John Selig: It may reduce costs in the long run, or allow public funds to be re-directed to other priorities. And just think of the social supports you can afford when you cut unnecessary health costs. Depending on geographic region, one emergency department visit can be equivalent to a single month’s rent; two hospitalizations could equal one year of child care; and 20 MRIs could pay the salary of a social worker for a year – all “social” expenditures that can improve overall health.
RW. Does Medicaid play a key role in focusing on SDOH for better outcomes?
John Selig: Definitely. The entire health system has a role in connecting with social programs, but Medicaid is well positioned to serve as a primary integrator. Because Medicaid operates in all 50 states, it offers a common foundation on which to build these connections. Also, as a federal and state partnership, Medicaid can be tailored to local populations while serving as the link to related social programs – and, targeted use of Medicaid funds on other social programs could eventually reduce overall Medicaid costs.

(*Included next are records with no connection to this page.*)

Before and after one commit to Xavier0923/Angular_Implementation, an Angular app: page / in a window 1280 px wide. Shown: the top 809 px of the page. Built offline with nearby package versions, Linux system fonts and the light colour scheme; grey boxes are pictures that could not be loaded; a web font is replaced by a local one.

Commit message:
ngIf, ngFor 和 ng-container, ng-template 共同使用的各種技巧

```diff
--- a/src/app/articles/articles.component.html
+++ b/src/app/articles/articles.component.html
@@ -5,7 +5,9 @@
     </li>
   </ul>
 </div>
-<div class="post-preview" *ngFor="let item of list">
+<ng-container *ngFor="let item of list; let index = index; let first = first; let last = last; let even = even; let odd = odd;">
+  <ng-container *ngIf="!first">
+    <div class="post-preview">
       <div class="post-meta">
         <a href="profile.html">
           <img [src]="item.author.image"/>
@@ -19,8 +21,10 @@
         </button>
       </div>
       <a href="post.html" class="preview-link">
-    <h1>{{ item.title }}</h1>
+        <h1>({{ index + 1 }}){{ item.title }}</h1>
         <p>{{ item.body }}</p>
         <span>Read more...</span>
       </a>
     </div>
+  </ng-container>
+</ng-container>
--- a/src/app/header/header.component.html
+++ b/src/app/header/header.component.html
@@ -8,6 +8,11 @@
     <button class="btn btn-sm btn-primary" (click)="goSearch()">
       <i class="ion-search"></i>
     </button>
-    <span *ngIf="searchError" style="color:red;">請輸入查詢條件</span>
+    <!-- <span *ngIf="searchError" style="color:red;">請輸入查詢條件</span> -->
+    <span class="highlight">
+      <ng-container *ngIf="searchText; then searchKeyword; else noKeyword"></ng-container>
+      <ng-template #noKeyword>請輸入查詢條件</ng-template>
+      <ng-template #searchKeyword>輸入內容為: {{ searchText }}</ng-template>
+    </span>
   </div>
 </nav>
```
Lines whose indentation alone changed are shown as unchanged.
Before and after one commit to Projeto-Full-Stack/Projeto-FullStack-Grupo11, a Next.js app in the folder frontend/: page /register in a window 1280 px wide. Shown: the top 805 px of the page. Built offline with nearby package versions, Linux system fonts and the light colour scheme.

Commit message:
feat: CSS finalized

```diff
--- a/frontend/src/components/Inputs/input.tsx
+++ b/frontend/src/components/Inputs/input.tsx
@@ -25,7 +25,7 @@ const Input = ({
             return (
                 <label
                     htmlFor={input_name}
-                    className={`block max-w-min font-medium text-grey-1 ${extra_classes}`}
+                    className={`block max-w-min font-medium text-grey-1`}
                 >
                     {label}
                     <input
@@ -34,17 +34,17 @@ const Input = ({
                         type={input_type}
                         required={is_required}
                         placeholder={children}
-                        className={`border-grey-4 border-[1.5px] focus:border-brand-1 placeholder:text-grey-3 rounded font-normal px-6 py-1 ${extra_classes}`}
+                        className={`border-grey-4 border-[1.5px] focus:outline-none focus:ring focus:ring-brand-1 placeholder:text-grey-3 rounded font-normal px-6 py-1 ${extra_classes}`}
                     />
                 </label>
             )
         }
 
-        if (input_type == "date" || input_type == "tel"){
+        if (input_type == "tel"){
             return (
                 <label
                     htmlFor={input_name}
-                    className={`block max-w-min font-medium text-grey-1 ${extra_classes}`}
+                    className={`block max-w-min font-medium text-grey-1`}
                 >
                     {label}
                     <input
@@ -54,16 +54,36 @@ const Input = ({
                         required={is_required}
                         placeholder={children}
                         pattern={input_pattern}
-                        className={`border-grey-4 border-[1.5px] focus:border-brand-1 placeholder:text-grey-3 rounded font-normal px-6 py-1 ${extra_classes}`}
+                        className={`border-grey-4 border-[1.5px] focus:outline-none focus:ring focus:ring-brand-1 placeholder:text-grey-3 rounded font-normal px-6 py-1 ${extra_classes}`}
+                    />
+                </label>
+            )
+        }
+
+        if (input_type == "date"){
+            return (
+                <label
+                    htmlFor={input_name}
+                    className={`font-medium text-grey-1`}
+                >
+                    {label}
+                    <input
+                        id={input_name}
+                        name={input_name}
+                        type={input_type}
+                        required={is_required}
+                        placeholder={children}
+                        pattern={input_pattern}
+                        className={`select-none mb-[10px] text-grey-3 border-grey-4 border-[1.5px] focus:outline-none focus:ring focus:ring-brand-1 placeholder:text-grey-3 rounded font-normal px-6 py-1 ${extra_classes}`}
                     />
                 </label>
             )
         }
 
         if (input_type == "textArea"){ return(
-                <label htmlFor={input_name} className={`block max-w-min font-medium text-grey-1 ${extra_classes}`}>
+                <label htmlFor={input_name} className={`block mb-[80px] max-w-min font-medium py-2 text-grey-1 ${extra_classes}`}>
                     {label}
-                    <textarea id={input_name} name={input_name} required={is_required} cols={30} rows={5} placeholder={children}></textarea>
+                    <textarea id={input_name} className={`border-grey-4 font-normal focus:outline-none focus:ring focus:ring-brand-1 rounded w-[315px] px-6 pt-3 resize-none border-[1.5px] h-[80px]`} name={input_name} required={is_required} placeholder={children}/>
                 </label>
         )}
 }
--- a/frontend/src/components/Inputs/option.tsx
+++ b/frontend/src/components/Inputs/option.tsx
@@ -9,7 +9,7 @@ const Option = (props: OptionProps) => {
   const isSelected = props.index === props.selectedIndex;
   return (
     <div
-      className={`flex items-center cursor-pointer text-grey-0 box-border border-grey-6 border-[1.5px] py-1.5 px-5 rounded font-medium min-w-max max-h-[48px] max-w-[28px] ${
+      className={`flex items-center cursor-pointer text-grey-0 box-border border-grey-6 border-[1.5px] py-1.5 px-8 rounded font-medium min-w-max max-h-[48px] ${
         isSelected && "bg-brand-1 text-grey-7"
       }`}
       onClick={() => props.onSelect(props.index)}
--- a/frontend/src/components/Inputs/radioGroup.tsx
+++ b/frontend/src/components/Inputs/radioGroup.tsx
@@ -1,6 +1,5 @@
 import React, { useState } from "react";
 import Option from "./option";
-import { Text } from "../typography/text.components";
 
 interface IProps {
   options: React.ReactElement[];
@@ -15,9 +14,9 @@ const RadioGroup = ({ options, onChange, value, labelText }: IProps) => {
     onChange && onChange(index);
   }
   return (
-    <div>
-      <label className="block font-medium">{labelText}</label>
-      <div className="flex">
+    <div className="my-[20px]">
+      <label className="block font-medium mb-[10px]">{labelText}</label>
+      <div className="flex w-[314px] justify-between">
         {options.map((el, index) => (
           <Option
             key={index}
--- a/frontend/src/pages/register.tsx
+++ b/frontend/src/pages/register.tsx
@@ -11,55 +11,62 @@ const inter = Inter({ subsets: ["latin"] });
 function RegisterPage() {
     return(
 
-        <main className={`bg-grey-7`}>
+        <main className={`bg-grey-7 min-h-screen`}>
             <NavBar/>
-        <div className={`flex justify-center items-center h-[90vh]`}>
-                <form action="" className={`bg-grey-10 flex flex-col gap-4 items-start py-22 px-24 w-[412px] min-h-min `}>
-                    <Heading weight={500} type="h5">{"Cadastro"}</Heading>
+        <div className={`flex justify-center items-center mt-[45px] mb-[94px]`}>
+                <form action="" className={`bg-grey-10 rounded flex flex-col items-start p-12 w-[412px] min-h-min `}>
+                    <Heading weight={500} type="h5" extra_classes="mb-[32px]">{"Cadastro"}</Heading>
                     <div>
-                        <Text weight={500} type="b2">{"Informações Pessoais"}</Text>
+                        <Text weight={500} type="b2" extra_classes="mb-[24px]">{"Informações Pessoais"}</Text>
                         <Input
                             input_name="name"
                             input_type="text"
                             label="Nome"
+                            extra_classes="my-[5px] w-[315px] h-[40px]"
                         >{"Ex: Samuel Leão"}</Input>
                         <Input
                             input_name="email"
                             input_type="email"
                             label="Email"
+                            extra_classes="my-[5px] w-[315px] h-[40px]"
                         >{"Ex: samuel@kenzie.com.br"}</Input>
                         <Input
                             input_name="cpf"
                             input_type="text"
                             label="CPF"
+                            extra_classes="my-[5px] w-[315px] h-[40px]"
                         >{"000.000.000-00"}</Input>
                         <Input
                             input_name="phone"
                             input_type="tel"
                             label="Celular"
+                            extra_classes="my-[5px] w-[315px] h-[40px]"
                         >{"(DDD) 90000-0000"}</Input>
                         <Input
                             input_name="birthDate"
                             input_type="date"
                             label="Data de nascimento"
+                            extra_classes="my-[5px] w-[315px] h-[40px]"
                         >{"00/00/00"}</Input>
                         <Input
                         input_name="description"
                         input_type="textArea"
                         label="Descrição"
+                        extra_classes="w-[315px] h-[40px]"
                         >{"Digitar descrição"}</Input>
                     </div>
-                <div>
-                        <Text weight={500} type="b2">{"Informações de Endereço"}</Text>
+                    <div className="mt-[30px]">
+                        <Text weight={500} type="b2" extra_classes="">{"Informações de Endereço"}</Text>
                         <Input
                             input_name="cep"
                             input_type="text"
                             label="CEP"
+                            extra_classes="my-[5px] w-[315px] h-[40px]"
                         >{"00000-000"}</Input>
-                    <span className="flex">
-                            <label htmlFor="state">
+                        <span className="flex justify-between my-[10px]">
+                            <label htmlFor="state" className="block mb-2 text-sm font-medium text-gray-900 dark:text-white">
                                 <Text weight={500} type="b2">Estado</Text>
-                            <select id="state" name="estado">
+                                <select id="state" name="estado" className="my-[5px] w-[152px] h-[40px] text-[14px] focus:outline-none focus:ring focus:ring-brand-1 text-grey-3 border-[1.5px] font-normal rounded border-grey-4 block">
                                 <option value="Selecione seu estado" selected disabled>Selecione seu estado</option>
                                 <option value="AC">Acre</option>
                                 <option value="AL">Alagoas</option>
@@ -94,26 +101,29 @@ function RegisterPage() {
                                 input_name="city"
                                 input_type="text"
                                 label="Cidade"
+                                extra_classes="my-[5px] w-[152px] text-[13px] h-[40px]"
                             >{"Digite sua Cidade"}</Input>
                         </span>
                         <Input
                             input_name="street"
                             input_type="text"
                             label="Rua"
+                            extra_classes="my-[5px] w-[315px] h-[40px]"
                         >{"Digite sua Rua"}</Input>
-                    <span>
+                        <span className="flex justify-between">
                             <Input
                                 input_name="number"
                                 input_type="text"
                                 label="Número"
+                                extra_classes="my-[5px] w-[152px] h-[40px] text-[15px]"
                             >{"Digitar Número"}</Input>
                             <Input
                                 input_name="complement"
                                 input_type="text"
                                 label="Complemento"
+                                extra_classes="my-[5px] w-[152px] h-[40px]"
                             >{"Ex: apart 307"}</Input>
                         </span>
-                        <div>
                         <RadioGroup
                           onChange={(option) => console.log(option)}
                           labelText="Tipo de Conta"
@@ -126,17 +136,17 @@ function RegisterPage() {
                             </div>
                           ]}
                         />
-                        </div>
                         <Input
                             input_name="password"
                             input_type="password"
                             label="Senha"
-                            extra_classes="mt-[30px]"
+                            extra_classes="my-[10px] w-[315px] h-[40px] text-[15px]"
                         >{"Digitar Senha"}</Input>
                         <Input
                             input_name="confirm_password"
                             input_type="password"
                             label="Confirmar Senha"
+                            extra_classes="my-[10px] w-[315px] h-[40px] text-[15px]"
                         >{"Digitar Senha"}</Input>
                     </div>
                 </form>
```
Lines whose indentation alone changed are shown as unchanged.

Finally, Medicaid professionals have experience serving lower-income, resource-poor and often chronically ill populations with complex needs – individuals and families who would likely benefit most from a greater emphasis on social determinants to improve health.
RW. What kind of role does technology play in being able to link social programs with improved health outcomes?
John Selig: At the heart of developing an effective “culture of health” across health and other social programs is a state’s willingness to invest in technology that enables experts to see the links between those programs – and allows beneficiaries to more easily access the right supports at the right time. It’s important to identify the most pressing needs, get effective services to those who need them, and analyze and track results to know what’s working. For example, web-based, consumer-facing integrated eligibility systems allow individuals and families to simultaneously apply for Medicaid and other public health benefits, along with programs that administer food and cash assistance, child care assistance, and other supportive services. Strong data systems and analytics also provide states with capabilities to measure improvements and success.
RW. Any final thought on the benefits of focusing on SDOH to improve health?
John Selig: Health care and social services systems need each other – to serve their communities as fully as possible, to contain costs, and to improve health outcomes. We have a nationwide health care platform – Medicaid – on which states could build collaboration between agencies that provide traditional “health” services and those that offer other social services. And we have the technology and analytical capabilities to link, monitor, and assess programs and outcomes.
Focusing on Social Determinants of Health is still a relatively new field, and work still needs to be done to explore which “social investments” will deliver the highest returns. But it’s clear that investing in programs beyond traditional health care holds great promise to improve near and long-term health outcomes across the board and across the country.